— Dataset excerpts —
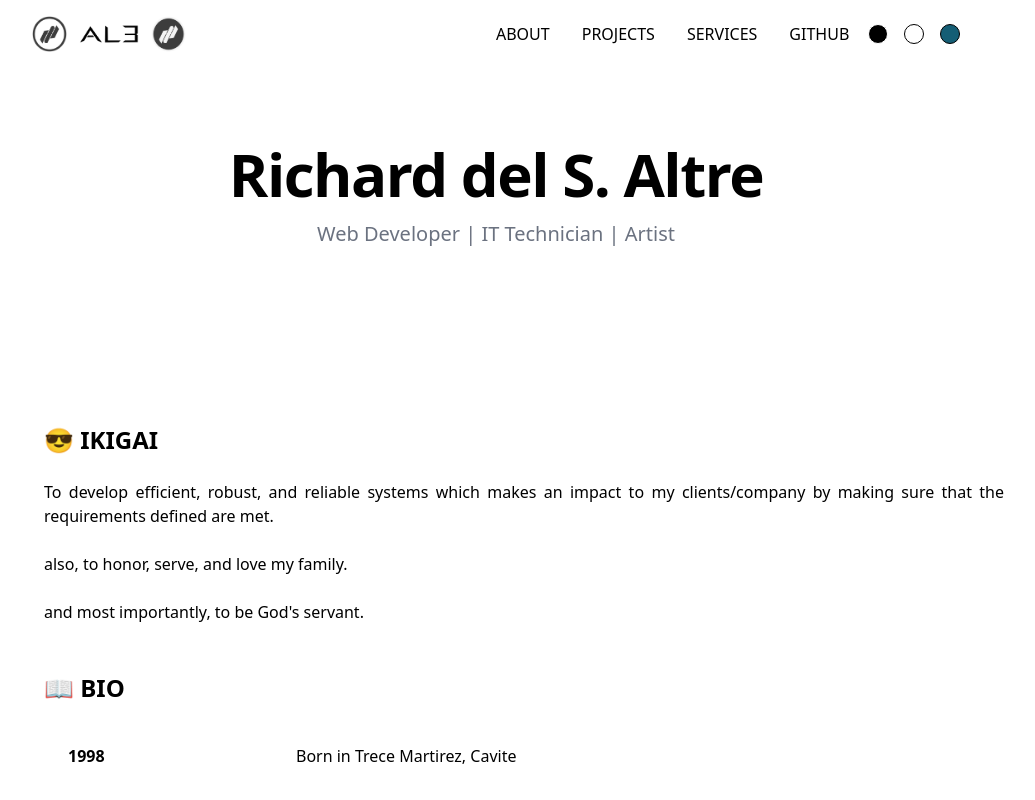
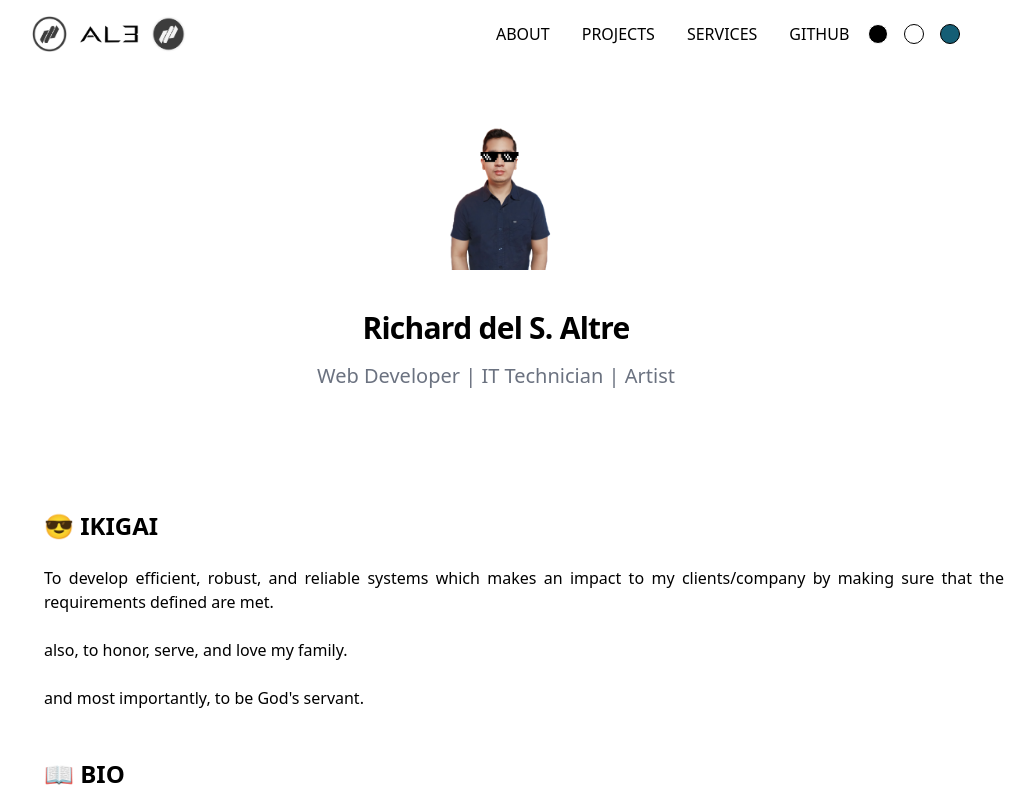
Before and after one commit to AL3-Richard-20/al3-portfolio, a React (Vite) app: page / in a window 1280 px wide. Shown: the top 800 px of the page, without its empty margins (144-1179 px from the left). Built offline with nearby package versions, Linux system fonts and the light colour scheme.

Commit message:
Feature: Easter Egg (Rickrolling)

```diff
--- a/src/App.jsx
+++ b/src/App.jsx
@@ -1,5 +1,5 @@
 import { useState } from "react"
-import { BrowserRouter, Routes, Route, useRoutes } from "react-router-dom"
+import { BrowserRouter, Routes, Route } from "react-router-dom"
 
 import ScrollToTop from "./components/ScrollToTop";
 
@@ -41,7 +41,7 @@ function App() {
             <Route path="/projects" element={<Projects />}></Route>
             <Route path="/services" element={<Services />}></Route>
             <Route path="/artworks" element={<Artworks />}></Route>
-            <Route path="/github" element={<Github />}></Route>
+            {/* <Route path="/github" element={<Github />}></Route> */}
             <Route path="*" element={<About />}></Route>
           </Routes>
           <Footer />
--- a/src/components/Jumbotron.jsx
+++ b/src/components/Jumbotron.jsx
@@ -1,13 +1,32 @@
+import { useState } from "react"
+
+import me_state1 from '../assets/images/Me_state1.png'
+import me_state2 from '../assets/images/Me_state2.png'
+
 export default function Jumbotron(){
+
+    const [easter_egg_trigger, changeEasterEgg] = useState(me_state1)
+
+    function triggerEasterEgg(){
+
+        changeEasterEgg(me_state2)
+
+        window.open('https://www.youtube.com/watch?v=dQw4w9WgXcQ', '_blank')
+    }
 
     return (
         <div className="animate__animated animate__flash lg:container mx-auto pt-20">
             <section>
-                <div className="py-8 px-4 mx-auto max-w-screen-xl text-center lg:py-16">
-                    <h1 className="mb-4 text-4xl font-extrabold tracking-tight leading-none white:text-gray-900 dark:text-white md:text-5xl lg:text-6xl">
+                <div className="flex items-center justify-items-center flex-col py-3 px-4 mx-auto max-w-screen-xl lg:py-10">
+                    <img
+                        src={easter_egg_trigger}
+                        className="mb-10 h-[200px] lg:h-[150px] text-center"
+                        onClick={ () => triggerEasterEgg()}
+                        alt="" />
+                    <h1 className="mb-4 text-4xl font-extrabold tracking-tight leading-none white:text-gray-900 dark:text-white md:text-5xl lg:text-3xl">
                         Richard del S. Altre
                     </h1>
-                    <p className="mb-8 text-lg font-normal text-gray-500 lg:text-xl sm:px-16 lg:px-48 dark:text-gray-400">
+                    <p className="text-lg font-normal text-gray-500 lg:text-xl dark:text-gray-400">
                         Web Developer | IT Technician | Artist
                     </p>
                 </div>
--- a/src/components/MobileNavbar.jsx
+++ b/src/components/MobileNavbar.jsx
@@ -59,7 +59,7 @@ export default function MobileNavbar(){
                         </button>
                     </li> */}
                     <li className="me-2" role="presentation">
-                        <Link to="/github">
+                        <Link to="https://github.com/AL3-Richard-20" target="_blank">
                             <button
                                 className="inline-block p-4 border-b-2 rounded-t-lg uppercase font-bold hover:text-gray-600 hover:border-gray-300 dark:hover:text-gray-300 white:text-gray-900 dark:text-white accent:text-white"
                                 id="contacts-tab"
--- a/src/components/Navbar.jsx
+++ b/src/components/Navbar.jsx
@@ -55,7 +55,8 @@ export default function Navbar({ setThemeColor }){
                                 </Link>
                             </li> */}
                             <li>
-                                <Link to="github"
+                                <Link to="https://github.com/AL3-Richard-20"
+                                    target="_blank"
                                     className="text-dark uppercase">
                                     Github
                                 </Link>
```
Also changed, not shown: src/assets/images/Me_state1.png (added), src/assets/images/Me_state2.png (added).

— What is expected —
Tell how many lines of the data above hold the string "element". Give only the number.

— Output of the task —
6